BEGIN

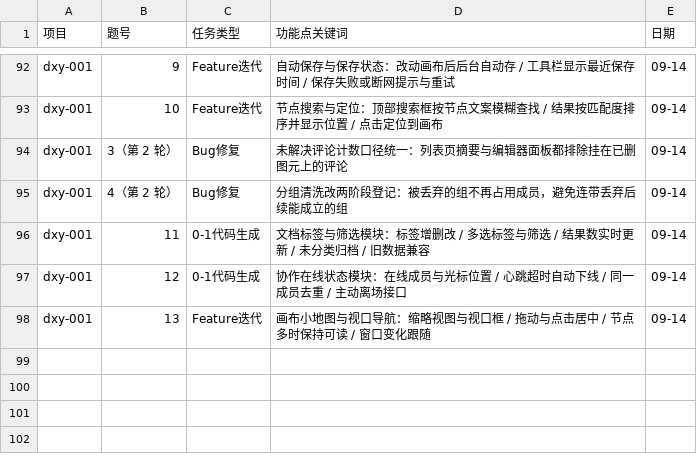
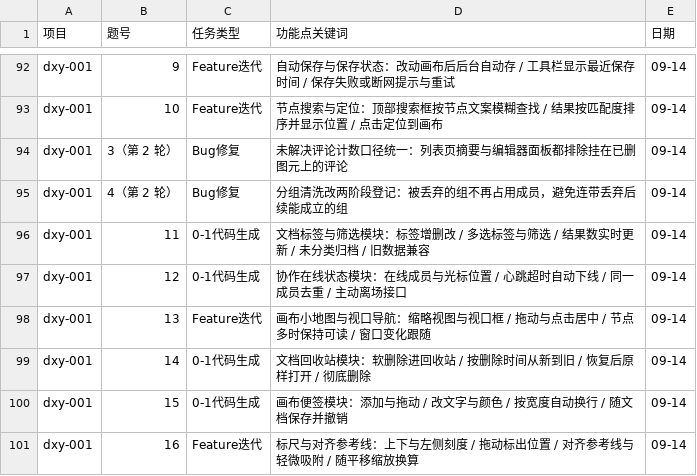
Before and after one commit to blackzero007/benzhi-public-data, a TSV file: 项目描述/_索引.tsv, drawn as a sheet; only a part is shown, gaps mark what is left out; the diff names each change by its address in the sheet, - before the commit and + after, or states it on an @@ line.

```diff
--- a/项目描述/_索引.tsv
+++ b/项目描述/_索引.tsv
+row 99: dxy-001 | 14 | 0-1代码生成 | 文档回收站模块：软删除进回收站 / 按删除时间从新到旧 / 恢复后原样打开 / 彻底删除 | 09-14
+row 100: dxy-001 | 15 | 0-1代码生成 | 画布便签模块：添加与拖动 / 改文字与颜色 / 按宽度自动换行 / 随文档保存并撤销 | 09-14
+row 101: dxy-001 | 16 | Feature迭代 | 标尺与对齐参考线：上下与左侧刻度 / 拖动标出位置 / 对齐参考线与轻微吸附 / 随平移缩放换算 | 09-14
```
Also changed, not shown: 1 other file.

END
BEGIN

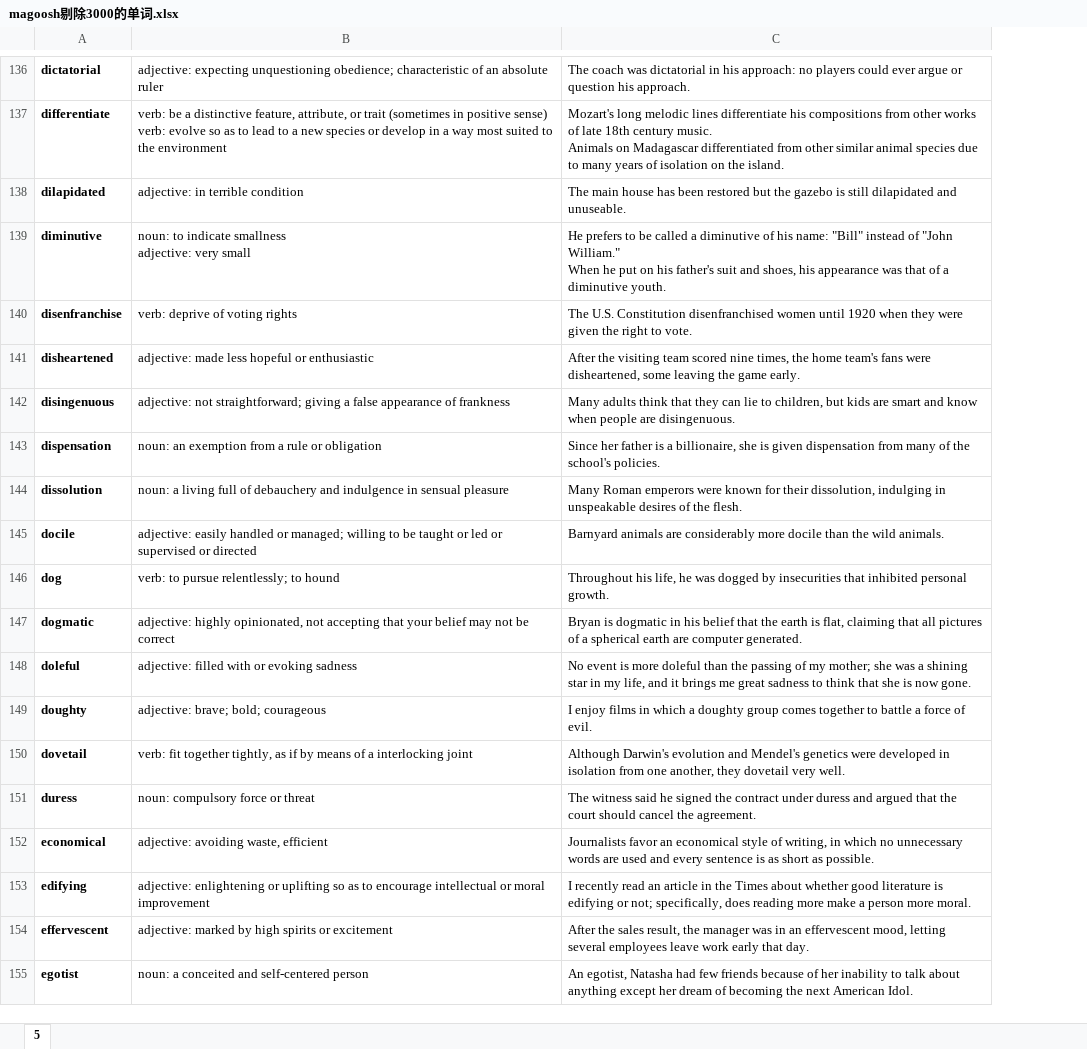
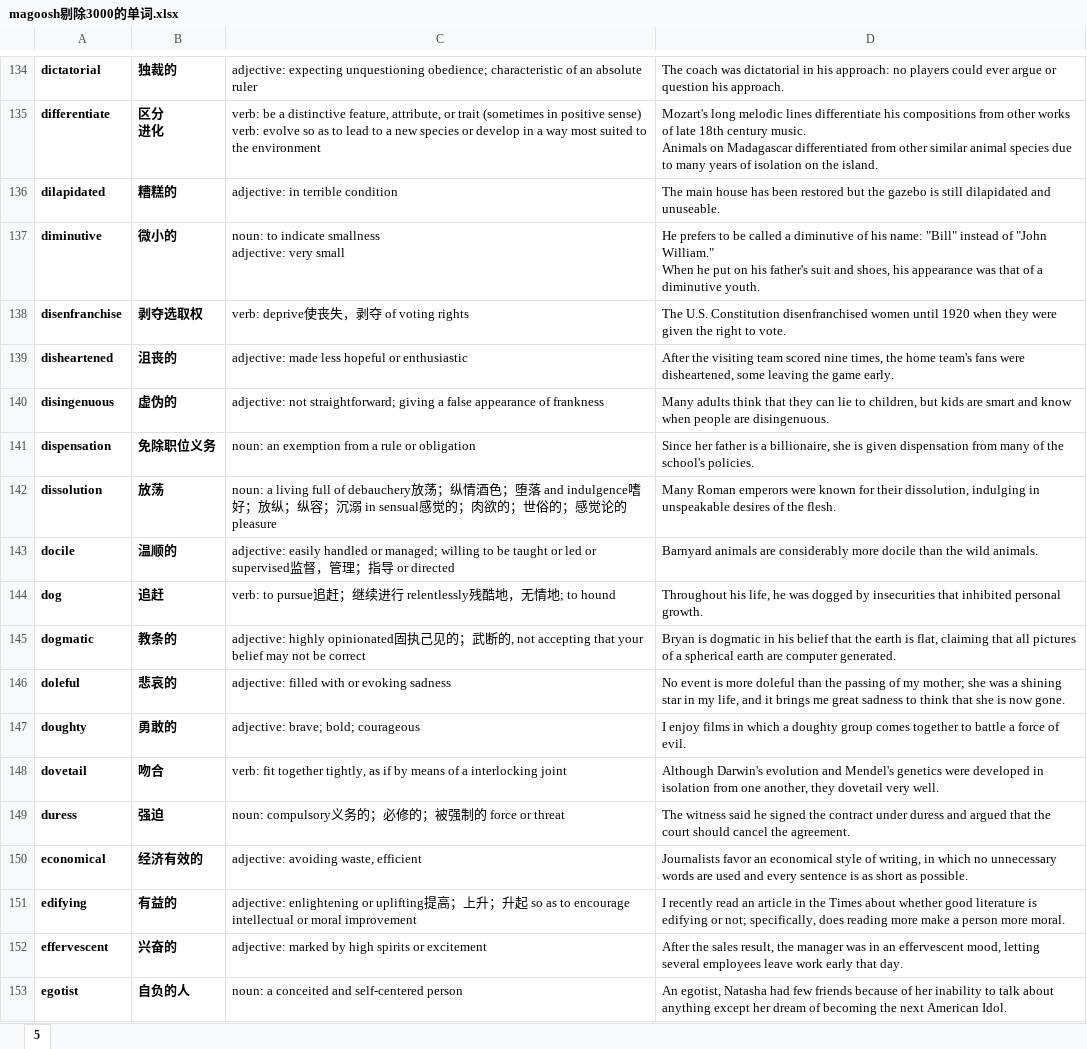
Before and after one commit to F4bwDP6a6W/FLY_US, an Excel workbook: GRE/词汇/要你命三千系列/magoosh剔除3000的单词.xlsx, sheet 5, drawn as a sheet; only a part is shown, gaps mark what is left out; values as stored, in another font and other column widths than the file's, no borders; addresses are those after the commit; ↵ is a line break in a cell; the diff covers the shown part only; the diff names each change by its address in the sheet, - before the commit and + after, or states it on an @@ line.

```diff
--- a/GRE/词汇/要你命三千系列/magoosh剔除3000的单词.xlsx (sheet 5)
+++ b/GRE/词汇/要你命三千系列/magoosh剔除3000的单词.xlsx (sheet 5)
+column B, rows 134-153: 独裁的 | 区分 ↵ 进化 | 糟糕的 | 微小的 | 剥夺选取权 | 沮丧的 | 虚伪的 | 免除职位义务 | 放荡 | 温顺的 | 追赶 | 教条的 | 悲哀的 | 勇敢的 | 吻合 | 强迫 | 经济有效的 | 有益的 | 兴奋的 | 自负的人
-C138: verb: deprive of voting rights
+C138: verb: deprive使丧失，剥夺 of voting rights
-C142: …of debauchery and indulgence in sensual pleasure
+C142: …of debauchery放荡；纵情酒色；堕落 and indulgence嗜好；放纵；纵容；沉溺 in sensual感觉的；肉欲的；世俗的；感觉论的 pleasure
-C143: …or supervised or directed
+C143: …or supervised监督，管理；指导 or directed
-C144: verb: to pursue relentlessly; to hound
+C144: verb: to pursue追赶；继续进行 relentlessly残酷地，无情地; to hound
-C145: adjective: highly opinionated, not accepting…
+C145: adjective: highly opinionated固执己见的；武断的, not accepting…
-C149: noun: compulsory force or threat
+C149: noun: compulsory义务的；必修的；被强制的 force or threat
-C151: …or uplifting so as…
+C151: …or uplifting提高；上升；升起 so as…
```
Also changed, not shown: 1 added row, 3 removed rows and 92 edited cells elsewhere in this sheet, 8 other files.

END

> **WORK INSTRUCTION**
If a line in the listing has "shown" in it, report that line.

> **TASK SOLUTION**
Before and after one commit to blackzero007/benzhi-public-data, a TSV file: 项目描述/_索引.tsv, drawn as a sheet; only a part is shown, gaps mark what is left out; the diff names each change by its address in the sheet, - before the commit and + after, or states it on an @@ line.
Also changed, not shown: 1 other file.
Before and after one commit to F4bwDP6a6W/FLY_US, an Excel workbook: GRE/词汇/要你命三千系列/magoosh剔除3000的单词.xlsx, sheet 5, drawn as a sheet; only a part is shown, gaps mark what is left out; values as stored, in another font and other column widths than the file's, no borders; addresses are those after the commit; ↵ is a line break in a cell; the diff covers the shown part only; the diff names each change by its address in the sheet, - before the commit and + after, or states it on an @@ line.
Also changed, not shown: 1 added row, 3 removed rows and 92 edited cells elsewhere in this sheet, 8 other files.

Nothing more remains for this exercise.